There were scores of things I didn't know 22 years ago when I received my teaching certificate. Recently I've pondered one of the most obvious. My limited view of curriculum consisted of reading, writing, math, science, health, and social studies. I admit to being clueless as to the importance of character development in the classroom. I'm unsure of whether that was a product of ignorance, my undergrad studies, societal needs and expectations, or all of the above. But there's been a gradual and pivotal transformation from those first years that's expanded my role as the teacher of six-year olds. Twenty-two years later I realize there's not enough time in the day to teach them simply how to be who they were meant to be.
This year I feel an even greater urgency than usual to turn my little ones into readers, writers, mathematicians, etc. They have a great need for these skills, but at the same time, I'm overwhelmed with the job of helping them find their potential in character. One morning in December I was reminded of a scripture that sums up my heart's desire for these kids (all kids).
And let us consider one another in order to stir up love and good works. - Hebrews 10:25

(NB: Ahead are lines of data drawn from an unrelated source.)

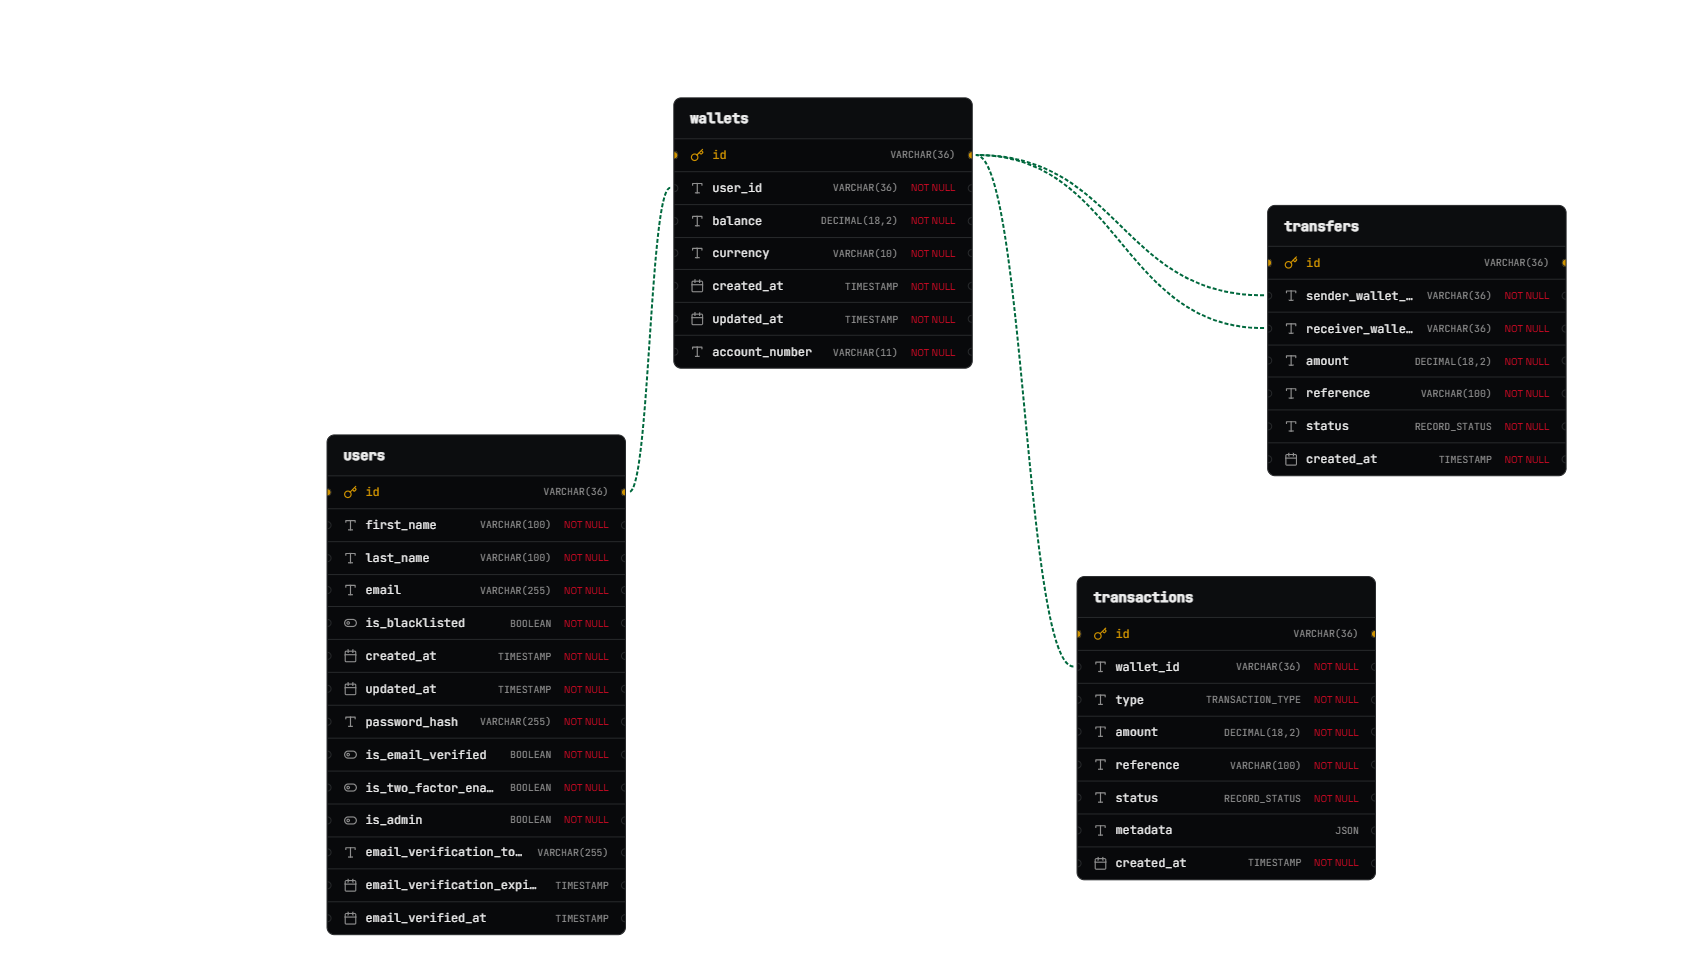
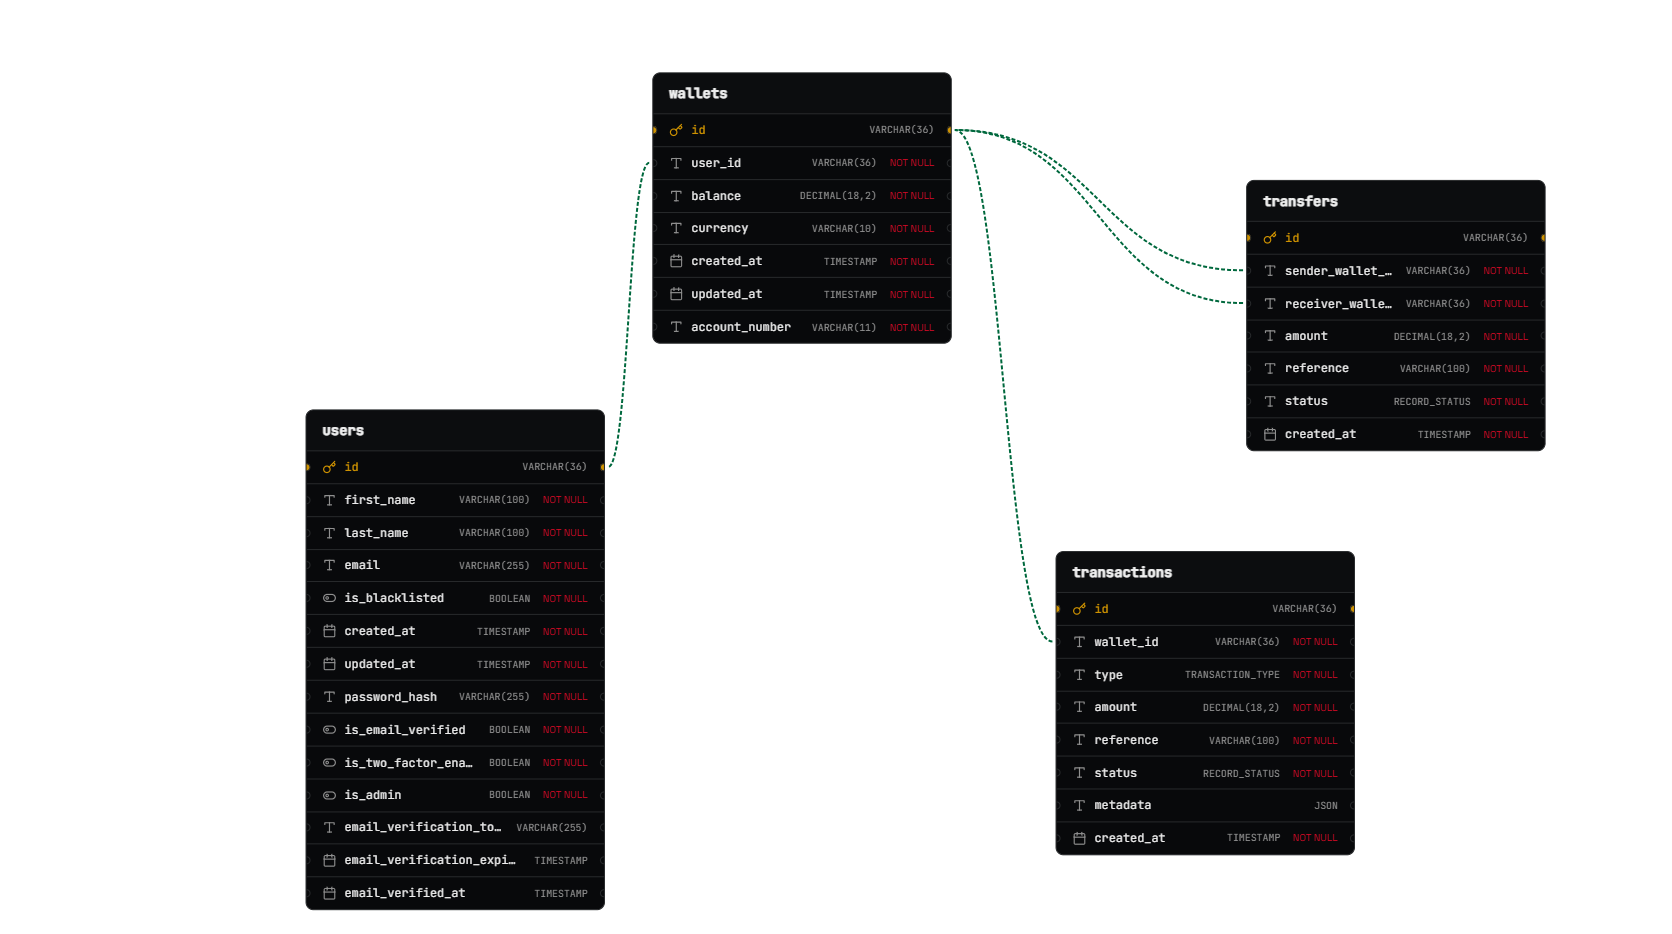
fix(health): add database query to keep Aiven MySQL connection alive
- Query users table on health endpoint to prevent database sleep
- Add database status field to health response
- Return 503 when database check fails
- Update ERD screenshots in documentation

diff --git a/src/routes/health.route.ts b/src/routes/health.route.ts
@@ -1,13 +1,26 @@
 import { Router } from "express";
+import { db } from "../db/knex";
 
 const router = Router();
 
-router.get("/", (req, res) => {
-  res.status(200).json({
-    status: "ok",
-    message: "Wallet service is running",
-    timestamp: new Date().toISOString()
-  });
+router.get("/", async (req, res) => {
+  try {
+    await db("users").select("id").limit(1);
+
+    res.status(200).json({
+      status: "ok",
+      database: "ok",
+      message: "Wallet service is running",
+      timestamp: new Date().toISOString()
+    });
+  } catch (error) {
+    res.status(503).json({
+      status: "error",
+      database: "unavailable",
+      message: "Wallet service database check failed",
+      timestamp: new Date().toISOString()
+    });
+  }
 });
 
 export default router;

diff --git a/readme.md b/readme.md
@@ -33,7 +33,7 @@ The wallet operations are implemented with database transactions and row-level w
 
 ## ERD
 
-![Database ERD](database-erd/database-erd.png)
+![Database ERD](database-erd/database-erd-screenshot.png)
 
 The DBML source is available at [src/db/db.dbml](src/db/db.dbml).
 

diff --git a/project-docs.md b/project-docs.md
@@ -187,7 +187,7 @@ Important columns:
 
 ## ERD
 
-![Database ERD](database-erd/database-erd.png)
+![Database ERD](database-erd/database-erd-screenshot.png)
 
 The DBML source is stored in:
 
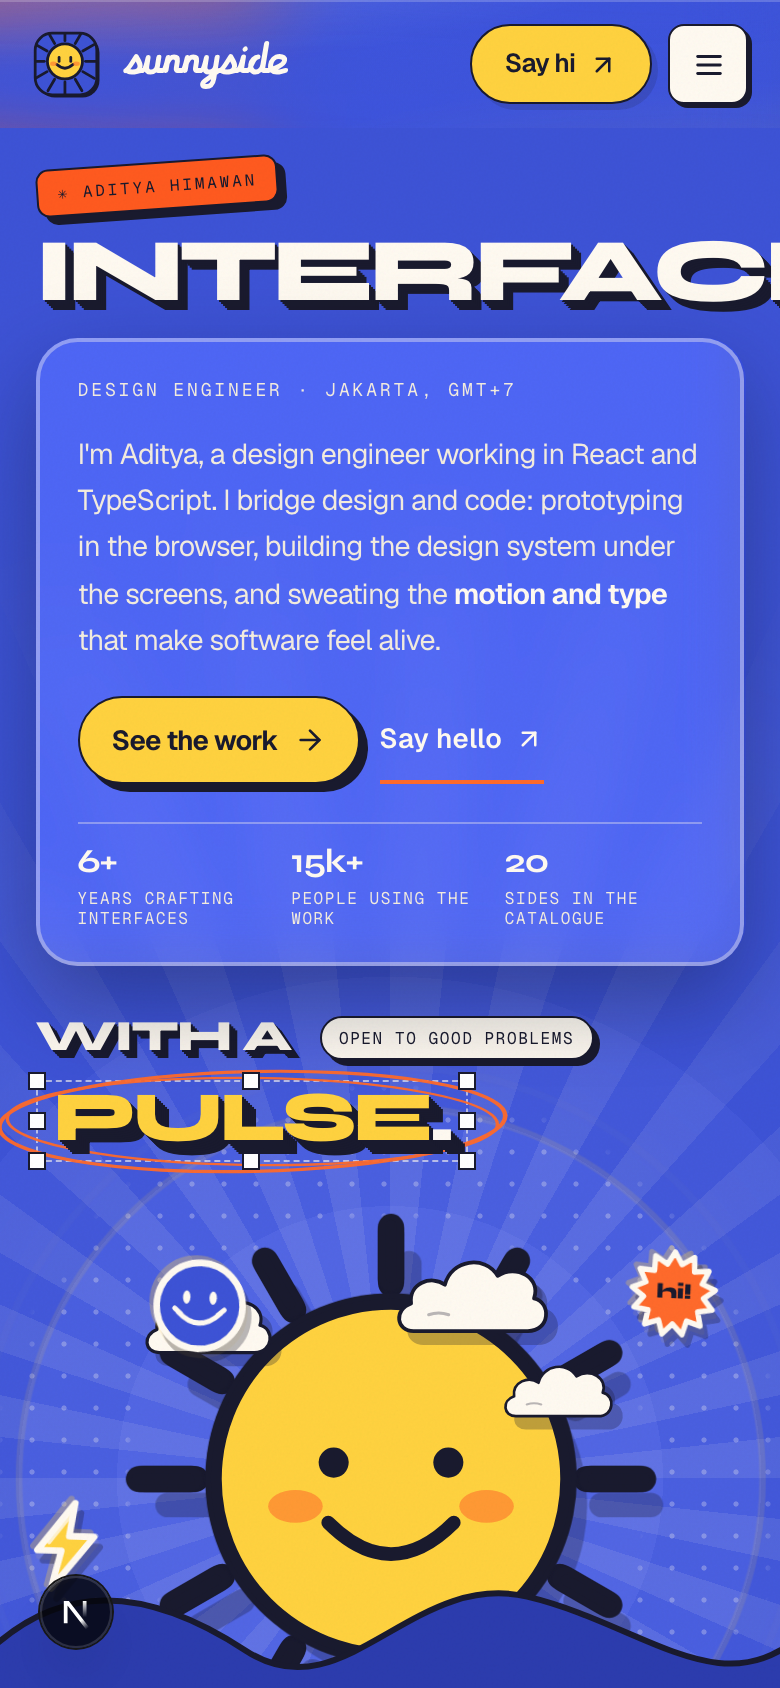
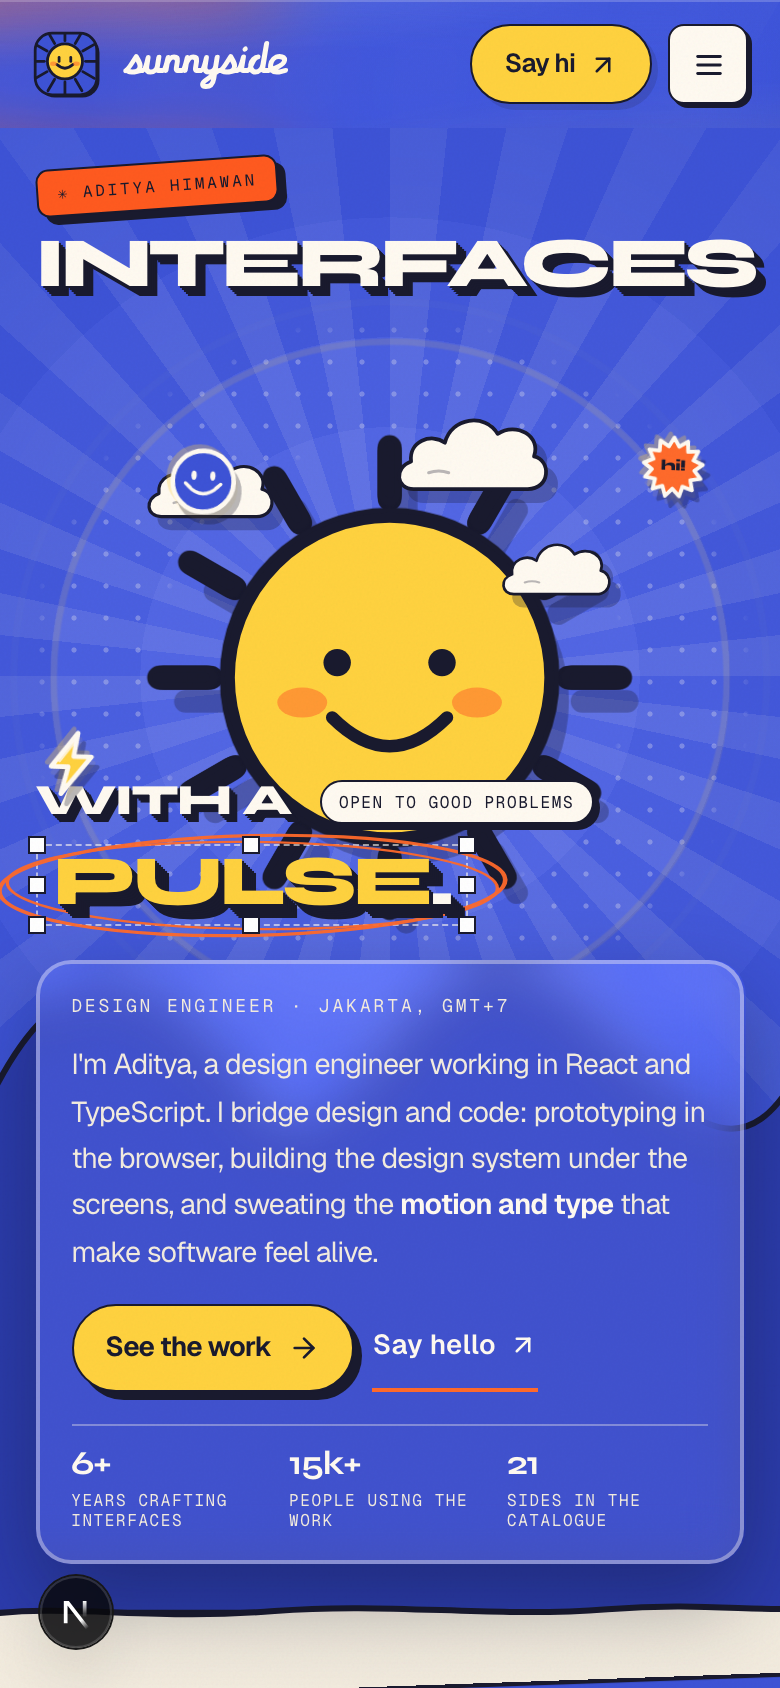
fix(hero): dock the phone card under the sun in flow, shrink and spread the stickers

diff --git a/features/landing-page/studio/studio.module.css b/features/landing-page/studio/studio.module.css
@@ -568,9 +568,6 @@
 }
 
 .heroDock {
-  display: flex;
-  flex-direction: column;
-  gap: 0.85rem;
   padding: 1.1rem 1.2rem 1rem;
   border: 2px solid rgb(255 250 241 / 0.38);
   border-radius: 1.3rem;
@@ -578,6 +575,12 @@
   -webkit-backdrop-filter: blur(14px) saturate(1.25);
   backdrop-filter: blur(14px) saturate(1.25);
   box-shadow: 0 18px 44px rgb(9 14 32 / 0.34);
+}
+
+.heroDockInner {
+  display: flex;
+  flex-direction: column;
+  gap: 0.85rem;
 }
 
 .heroDockHead {
@@ -888,8 +891,8 @@
        it, and the hill behind the card is stretched to wrap it. */
     --sun-lift: 1.85;
     --items-lift: var(--sun-lift);
-    --dock-space: 24rem;
-    padding-bottom: calc(var(--ground) + var(--dock-space));
+    --dock-space: 0rem;
+    padding-bottom: calc(var(--ground) + var(--dock-space) + 0.75rem);
   }
 
   /* The stage drops its own positioning so the card can anchor to the hero and
@@ -899,22 +902,26 @@
     position: static;
   }
 
-  /* Out of the stack and onto the hill: the card reads as sitting below the
-     sun, with the stretched hill behind it. */
+  /* The card stays in flow and is ordered after the worked word: absolutely
+     positioning it here anchored it to the parallax copy block, whose transform
+     made it the containing block, so the card floated up into the sun. */
   .heroDock {
-    position: absolute;
-    right: 1.125rem;
-    bottom: calc(var(--ground) + 0.75rem);
-    left: 1.125rem;
+    order: 2;
+    padding: 0.95rem 1rem 0.9rem;
+    border-radius: 1.1rem;
+  }
+
+  .heroDockInner {
+    gap: 0.7rem;
   }
 
   .heroLower {
-    position: static;
     grid-template-columns: minmax(0, 1fr);
-    gap: 1.6rem;
+    gap: 1.05rem;
   }
 
   .heroPulseBlock {
+    order: 1;
     align-items: flex-start;
     justify-self: stretch;
   }

diff --git a/features/landing-page/studio/hero/hero.tsx b/features/landing-page/studio/hero/hero.tsx
@@ -67,8 +67,11 @@ export function Hero() {
 
           {/* 2 · Lower band: the dock on the left, the worked word on the right. */}
           <div className={styles.heroLower} data-hero-copy>
-            <Reveal delay={0.12}>
-              <div className={styles.heroDock}>
+            {/* The reveal lives inside the card: a transform on an ancestor
+                would make it the containing block, and the card would drop out
+                of the hero's bottom edge on every breakpoint. */}
+            <div className={styles.heroDock}>
+              <Reveal delay={0.12} className={styles.heroDockInner}>
                 <div className={styles.heroDockHead}>
                   <span>Design engineer</span>
                   <span aria-hidden>·</span>
@@ -113,8 +116,8 @@ export function Hero() {
                     </div>
                   ))}
                 </dl>
-              </div>
-            </Reveal>
+              </Reveal>
+            </div>
 
             <Reveal delay={0.2}>
               <div className={styles.heroPulseBlock}>

diff --git a/features/landing-page/studio/hero/hero-scene.module.css b/features/landing-page/studio/hero/hero-scene.module.css
@@ -384,9 +384,12 @@
 }
 
 @media (max-width: 1023px) {
+  /* The cluster opens out instead of bunching on the disc: each mark keeps a
+     clear channel, and the marks themselves shrink so they read as set dressing
+     rather than props competing with the word. */
   .scene {
-    --ky: 0.42;
-    --kx: 0.5;
+    --ky: 0.54;
+    --kx: 0.54;
   }
 
   /* The bio card sits on the hill down here, so the hill is stretched to wrap
@@ -403,6 +406,13 @@
   .sparkPaper,
   .sticker[data-slot='daisy'] {
     display: none;
+  }
+
+  /* Same die-cut language, a third smaller: at phone width the marks were the
+     loudest thing on the screen and clipped each other at the disc's edge. */
+  .sticker {
+    width: clamp(2.2rem, 9vw, 3.2rem);
+    margin: -1.35rem 0 0 -1.35rem;
   }
 }
 

diff --git a/features/landing-page/studio/gravity/pit-runtime.ts b/features/landing-page/studio/gravity/pit-runtime.ts
@@ -64,7 +64,10 @@ export function runPit(pit: HTMLElement): PitRuntime {
   const fit = () => {
     world.width = pit.clientWidth
     world.height = pit.clientHeight
-    const scale = Math.min(1, Math.max(0.58, world.width / 880))
+    /* On a phone the tray is a third of the reference width. The floor used to
+       hold the marks near full size, so they crowded each other and out-shouted
+       the copy; it now tracks the hero's die-cuts, which shrink the same way. */
+    const scale = Math.min(1, Math.max(0.44, world.width / 980))
     for (const item of items) {
       item.size = item.spec.size * scale
       item.body.r = item.size * HIT
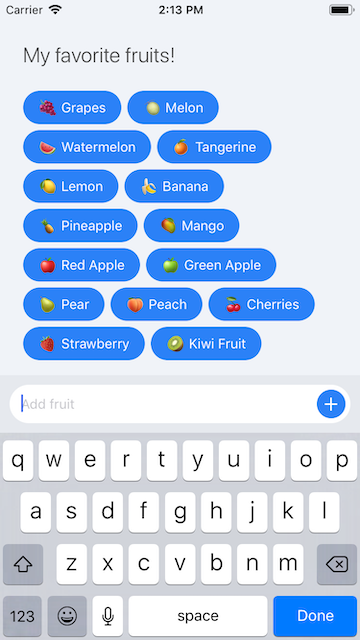
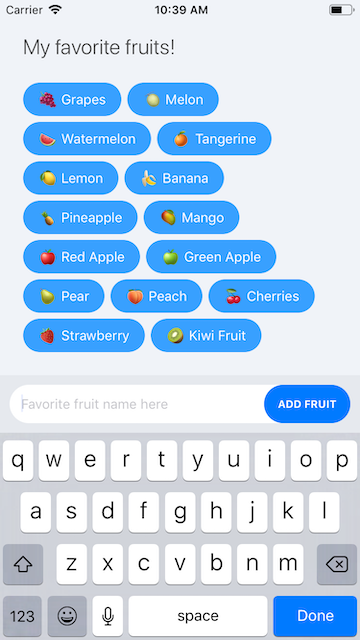
UI changes

diff --git a/TagsCollectionView/View/TagInputView.swift b/TagsCollectionView/View/TagInputView.swift
@@ -36,7 +36,7 @@ class TagInputView: XibView {
     }
     
     private func setup() {
-        addButton.layer.cornerRadius = 15
+        addButton.layer.cornerRadius = 20
         inputField.delegate = self
     }
 }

Putting religious beliefs aside, it's difficult to dismiss the truth and value of this thought for the 21st century classroom. The world looks different than it did 22 years ago, and content knowledge alone will not prepare my students to be part of it.
Stir. Stir. Stir.